Often one sees sap coming out of an old tree, usually where it is healing up, but usually these “bleeding” areas heal up quite quickly. Recently I came across a most remarkable yew tree when I visited the ancient village of Nevern in Pembrokeshire. It has a 6th century church (St Brynach’s Church) and in the churchyard there are a number of ancient yew trees (Taxus baccata). One of these yews near to the gate is called the “Bleeding Yew” which is about 700 years old and here are some photos I took of it. It has a blood-red sap running out of it which has the consistency of blood – though it dries pink rather than brown. I dipped my finger in it and there wasn’t any distinctive smell or stain, but as people say that most parts of the yew tree are poisonous, I didn’t taste it.
There are many myths about why the Nevern yew tree bleeds: some say that as Jesus was crucified on a cross it is bleeding in sympathy and thoers say that it is reflective of the tree of Life in the Garden of Eden. But that wouldn’t explain why this yew tree in particular is bleeding. One myth says that a monk was hanged on this tree for a crime of which he was innocent and the tree is protesting his innocence. Some say, more politically, that it won’t stop bleeding until there is a Welsh Prince installed at Nevern or even that it will bleed until world peace is achieved.
The church at Nevern is well worth a visit for the bleeding yew, but also because the church has some stone carvings which are over a thousand years old, such as the “Braided Cross Stone” (pictured here) which, like the bleeding yew, has been ascribed many meanings with two cords apparently being woven together to make the cross.
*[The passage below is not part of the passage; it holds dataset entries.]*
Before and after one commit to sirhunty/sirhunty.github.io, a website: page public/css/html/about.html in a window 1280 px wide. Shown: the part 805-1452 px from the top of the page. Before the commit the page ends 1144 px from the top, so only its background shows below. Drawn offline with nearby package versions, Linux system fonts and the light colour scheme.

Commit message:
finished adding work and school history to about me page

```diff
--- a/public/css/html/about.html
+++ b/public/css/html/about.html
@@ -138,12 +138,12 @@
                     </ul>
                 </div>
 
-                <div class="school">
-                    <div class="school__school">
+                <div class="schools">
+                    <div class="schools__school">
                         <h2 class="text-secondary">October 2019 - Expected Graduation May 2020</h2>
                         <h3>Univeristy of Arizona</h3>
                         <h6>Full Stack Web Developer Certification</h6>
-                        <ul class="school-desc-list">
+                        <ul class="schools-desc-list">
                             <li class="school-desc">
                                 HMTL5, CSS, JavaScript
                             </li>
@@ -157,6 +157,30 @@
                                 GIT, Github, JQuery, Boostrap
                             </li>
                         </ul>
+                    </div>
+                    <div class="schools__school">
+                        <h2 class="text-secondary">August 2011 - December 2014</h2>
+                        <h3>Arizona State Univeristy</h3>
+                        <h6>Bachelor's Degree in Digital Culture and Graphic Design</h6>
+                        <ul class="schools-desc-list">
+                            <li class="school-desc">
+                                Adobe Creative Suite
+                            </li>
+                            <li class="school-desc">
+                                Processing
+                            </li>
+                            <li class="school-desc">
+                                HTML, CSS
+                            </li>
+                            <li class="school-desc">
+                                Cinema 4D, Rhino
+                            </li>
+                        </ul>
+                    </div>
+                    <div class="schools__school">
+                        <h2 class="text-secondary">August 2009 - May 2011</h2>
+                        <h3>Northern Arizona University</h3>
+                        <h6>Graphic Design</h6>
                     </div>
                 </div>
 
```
There is an even older carving, the Maglocunus stone, which throws light on the version of ancient Celtic once used in these parts of Wales, called Ogham. This stone wasn’t preserved for itself standing vertically but was incorporated horizontally into the church as a windowsill.
Images from Outside and Inside of St Davids Cathedral, St Davids, Pembrokeshire, Wales.
The Light from a Golden Dawn ……..
Teifi MarshesNature Reserve
I am getting out of Ireland for this Monday and posting about one of my favourite wildlife and nature reserves just across the water in south west Wales.
Last year I visited the reserve in the early summer time and it was just full of life, the observation huts located around the long paths offer some great views of the river and lake birds that nest here.
There is a wonderful visitors centre and restaurant so you can make a full days visit, stopping at lunch and then if the welsh weather will allow you can return to the outside afterwards. The hides around the reserve do however offer you shelter from the rain so it is possible to visit in the winter as well so you can view the wintering birds that arrive here from much colder countries.
The two very different seasonal ‘faces’ of Teifi Marshes Nature Reserve make this an excellent place to visit all year round. In winter the marsh is subject to extensive flooding and becomes a haven for numerous wildfowl, whilst in summer a visit to the reserve reveals an entirely different range of habitats and wildlife.
The site is owned by the Wildlife Trust of South and West Wales, and is also home to their Welsh Wildlife Centre. This magnificent building, constructed mainly of wood, won an award for its architecture when it was built in 1993.
Teifi Marches Gallery